*What you are asked to do*: Retype the entries exactly, but skip the pictures.

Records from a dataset
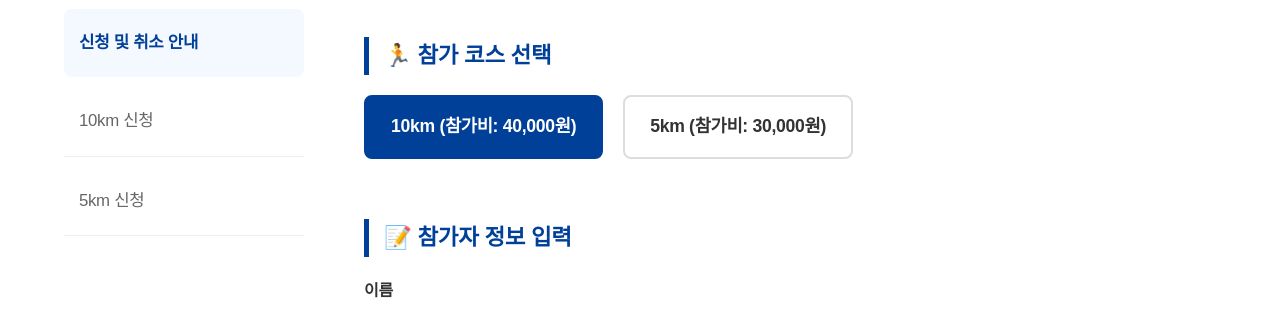
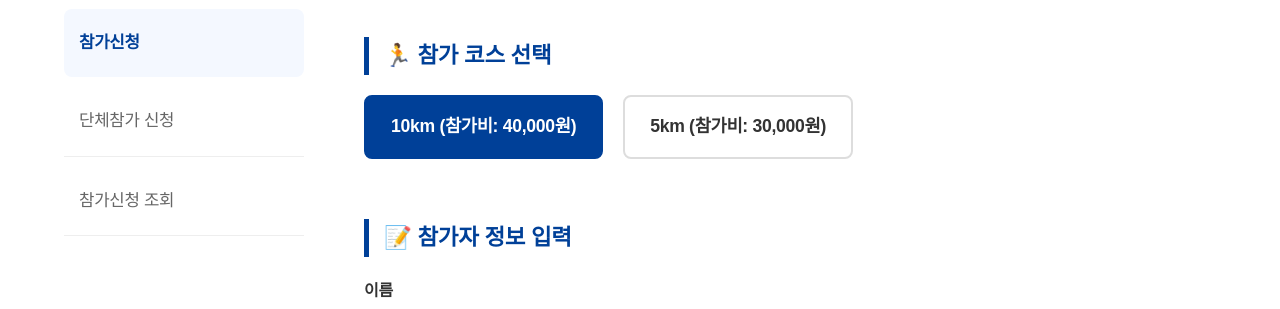
Before and after one commit to aay0909-rgb/Marathon_Project, a plain HTML site: page register.html in a window 1280 px wide. Shown: the part 450-759 px from the top of the page. Drawn offline with Linux system fonts and the light colour scheme; a web font is replaced by a local one.

Commit message:
feat: Update registration page navigation

```diff
--- a/register.html
+++ b/register.html
@@ -37,9 +37,9 @@
                     <li>
                         <a href="register.html" class="main-menu">참가신청</a>
                         <ul class="dropdown">
-                            <li><a href="register.html">신청 및 취소 안내</a></li>
-                            <li><a href="#">10km 신청</a></li>
-                            <li><a href="#">5km 신청</a></li>
+                            <li><a href="register.html">참가신청</a></li>
+                            <li><a href="#">단체참가 신청</a></li>
+                            <li><a href="#">참가신청 조회</a></li>
                         </ul>
                     </li>
 
@@ -71,9 +71,9 @@
 
         <aside class="sidebar">
         <h3>참가신청</h3> <ul>
-            <li class="active"><a href="register.html">신청 및 취소 안내</a></li>
-            <li><a href="#">10km 신청</a></li>
-            <li><a href="#">5km 신청</a></li>
+            <li class="active"><a href="register.html">참가신청</a></li>
+            <li><a href="#">단체참가 신청</a></li>
+            <li><a href="#">참가신청 조회</a></li>
         </ul>
     </aside>
 
```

*Output*:
Before and after one commit to aay0909-rgb/Marathon_Project, a plain HTML site: page register.html in a window 1280 px wide. Shown: the part 450-759 px from the top of the page. Drawn offline with Linux system fonts and the light colour scheme; a web font is replaced by a local one.

Commit message:
feat: Update registration page navigation

```diff
--- a/register.html
+++ b/register.html
@@ -37,9 +37,9 @@
                     <li>
                         <a href="register.html" class="main-menu">참가신청</a>
                         <ul class="dropdown">
-                            <li><a href="register.html">신청 및 취소 안내</a></li>
-                            <li><a href="#">10km 신청</a></li>
-                            <li><a href="#">5km 신청</a></li>
+                            <li><a href="register.html">참가신청</a></li>
+                            <li><a href="#">단체참가 신청</a></li>
+                            <li><a href="#">참가신청 조회</a></li>
                         </ul>
                     </li>
 
@@ -71,9 +71,9 @@
 
         <aside class="sidebar">
         <h3>참가신청</h3> <ul>
-            <li class="active"><a href="register.html">신청 및 취소 안내</a></li>
-            <li><a href="#">10km 신청</a></li>
-            <li><a href="#">5km 신청</a></li>
+            <li class="active"><a href="register.html">참가신청</a></li>
+            <li><a href="#">단체참가 신청</a></li>
+            <li><a href="#">참가신청 조회</a></li>
         </ul>
     </aside>
 
```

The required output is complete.